### Your assignment
Each record below is to be output unchanged, and any picture is to be dropped.

### Entries shown
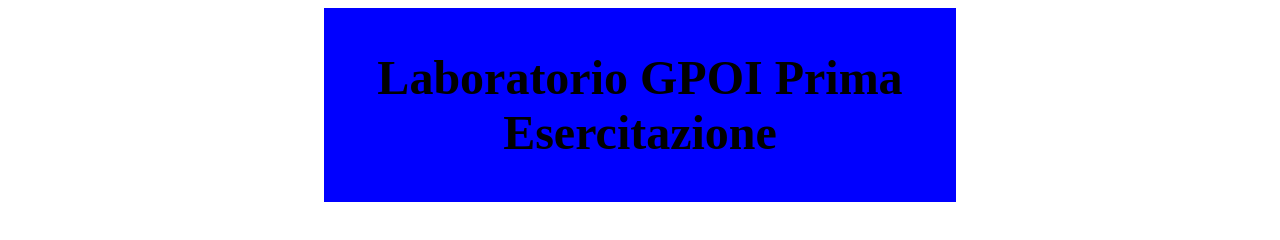
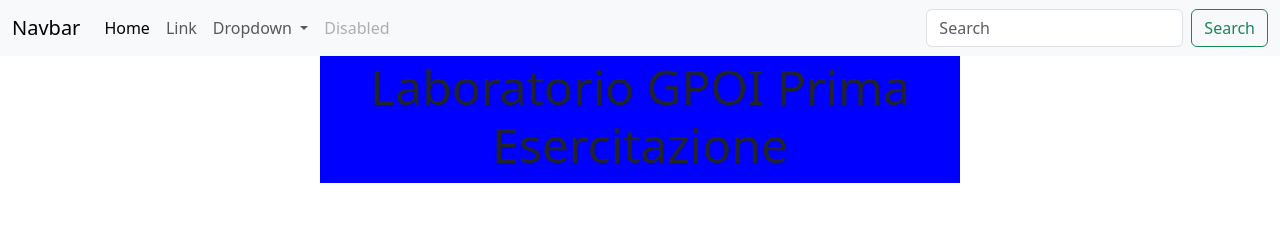
Before and after one commit to ChenDario/ProgettoChen_GPOI, a plain HTML site: page index.html in a window 1280 px wide. Drawn offline with nearby package versions, Linux system fonts and the light colour scheme.

Commit message:
add Navbar Bootstrap

```diff
--- a/index.html
+++ b/index.html
@@ -1,19 +1,68 @@
 <!DOCTYPE html>
 <html lang="en">
 <head>
-    <meta charset="UTF-8">
-    <meta name="viewport" content="width=device-width, initial-scale=1.0">
+    <meta charset="UTF-8" />
+    <meta name="viewport" content="width=device-width, initial-scale=1.0" />
     <!-- css link ref -->
-    <link rel="stylesheet" href="/css/style.css">
+    <link rel="stylesheet" href="/css/style.css" />
+    <!-- Link CSS di Bootstrap -->
+    <link
+    href="https://cdn.jsdelivr.net/npm/bootstrap@5.3.0/dist/css/bootstrap.min.css"
+    rel="stylesheet"
+    />
+    <!-- js link ref -->
+    <script src="/js/script.js"></script>
+    <!-- JS di Bootstrap e le sue dipendenze tramite CDN -->
+    <script src="https://cdn.jsdelivr.net/npm/bootstrap@5.3.0/dist/js/bootstrap.bundle.min.js"></script>
 
-    <!-- js link ref -->
-     <script src="/js/script.js"></script>
+    <title>GPOI Lab</title>
+</head>
 
-    <title> GPOI Lab </title>
-</head>
 <body>
-    <div class = "titolo-container">
-        <h2 class = "titolo"> Laboratorio GPOI Prima Esercitazione </h2>
+    <!-- BootStrap NavBar-->
+    <nav class="navbar navbar-expand-sm bg-body-tertiary">
+        <div class="container-fluid">
+          <a class="navbar-brand" href="#">Navbar</a>
+          <button class="navbar-toggler" type="button" data-bs-toggle="collapse" data-bs-target="#navbarSupportedContent" aria-controls="navbarSupportedContent" aria-expanded="false" aria-label="Toggle navigation">
+            <span class="navbar-toggler-icon"></span>
+          </button>
+          <div class="collapse navbar-collapse" id="navbarSupportedContent">
+            <ul class="navbar-nav me-auto mb-2 mb-lg-0">
+              <li class="nav-item">
+                <a class="nav-link active" aria-current="page" href="#">Home</a>
+              </li>
+              <li class="nav-item">
+                <a class="nav-link" href="#">Link</a>
+              </li>
+              <li class="nav-item dropdown">
+                <a class="nav-link dropdown-toggle" href="#" role="button" data-bs-toggle="dropdown" aria-expanded="false">
+                  Dropdown
+                </a>
+                <ul class="dropdown-menu">
+                  <li><a class="dropdown-item" href="#">Action</a></li>
+                  <li><a class="dropdown-item" href="#">Another action</a></li>
+                  <li><hr class="dropdown-divider"></li>
+                  <li><a class="dropdown-item" href="#">Something else here</a></li>
+                </ul>
+              </li>
+              <li class="nav-item">
+                <a class="nav-link disabled" aria-disabled="true">Disabled</a>
+              </li>
+            </ul>
+            <form class="d-flex" role="search">
+              <input class="form-control me-2" type="search" placeholder="Search" aria-label="Search">
+              <button class="btn btn-outline-success" type="submit">Search</button>
+            </form>
+          </div>
+        </div>
+      </nav>
+
+    <div class="titolo-container">
+    <h2 class="titolo">Laboratorio GPOI Prima Esercitazione</h2>
     </div>
+
+
+
 </body>
+
 </html>
```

### Response area
Before and after one commit to ChenDario/ProgettoChen_GPOI, a plain HTML site: page index.html in a window 1280 px wide. Drawn offline with nearby package versions, Linux system fonts and the light colour scheme.

Commit message:
add Navbar Bootstrap

```diff
--- a/index.html
+++ b/index.html
@@ -1,19 +1,68 @@
 <!DOCTYPE html>
 <html lang="en">
 <head>
-    <meta charset="UTF-8">
-    <meta name="viewport" content="width=device-width, initial-scale=1.0">
+    <meta charset="UTF-8" />
+    <meta name="viewport" content="width=device-width, initial-scale=1.0" />
     <!-- css link ref -->
-    <link rel="stylesheet" href="/css/style.css">
+    <link rel="stylesheet" href="/css/style.css" />
+    <!-- Link CSS di Bootstrap -->
+    <link
+    href="https://cdn.jsdelivr.net/npm/bootstrap@5.3.0/dist/css/bootstrap.min.css"
+    rel="stylesheet"
+    />
+    <!-- js link ref -->
+    <script src="/js/script.js"></script>
+    <!-- JS di Bootstrap e le sue dipendenze tramite CDN -->
+    <script src="https://cdn.jsdelivr.net/npm/bootstrap@5.3.0/dist/js/bootstrap.bundle.min.js"></script>
 
-    <!-- js link ref -->
-     <script src="/js/script.js"></script>
+    <title>GPOI Lab</title>
+</head>
 
-    <title> GPOI Lab </title>
-</head>
 <body>
-    <div class = "titolo-container">
-        <h2 class = "titolo"> Laboratorio GPOI Prima Esercitazione </h2>
+    <!-- BootStrap NavBar-->
+    <nav class="navbar navbar-expand-sm bg-body-tertiary">
+        <div class="container-fluid">
+          <a class="navbar-brand" href="#">Navbar</a>
+          <button class="navbar-toggler" type="button" data-bs-toggle="collapse" data-bs-target="#navbarSupportedContent" aria-controls="navbarSupportedContent" aria-expanded="false" aria-label="Toggle navigation">
+            <span class="navbar-toggler-icon"></span>
+          </button>
+          <div class="collapse navbar-collapse" id="navbarSupportedContent">
+            <ul class="navbar-nav me-auto mb-2 mb-lg-0">
+              <li class="nav-item">
+                <a class="nav-link active" aria-current="page" href="#">Home</a>
+              </li>
+              <li class="nav-item">
+                <a class="nav-link" href="#">Link</a>
+              </li>
+              <li class="nav-item dropdown">
+                <a class="nav-link dropdown-toggle" href="#" role="button" data-bs-toggle="dropdown" aria-expanded="false">
+                  Dropdown
+                </a>
+                <ul class="dropdown-menu">
+                  <li><a class="dropdown-item" href="#">Action</a></li>
+                  <li><a class="dropdown-item" href="#">Another action</a></li>
+                  <li><hr class="dropdown-divider"></li>
+                  <li><a class="dropdown-item" href="#">Something else here</a></li>
+                </ul>
+              </li>
+              <li class="nav-item">
+                <a class="nav-link disabled" aria-disabled="true">Disabled</a>
+              </li>
+            </ul>
+            <form class="d-flex" role="search">
+              <input class="form-control me-2" type="search" placeholder="Search" aria-label="Search">
+              <button class="btn btn-outline-success" type="submit">Search</button>
+            </form>
+          </div>
+        </div>
+      </nav>
+
+    <div class="titolo-container">
+    <h2 class="titolo">Laboratorio GPOI Prima Esercitazione</h2>
     </div>
+
+
+
 </body>
+
 </html>
```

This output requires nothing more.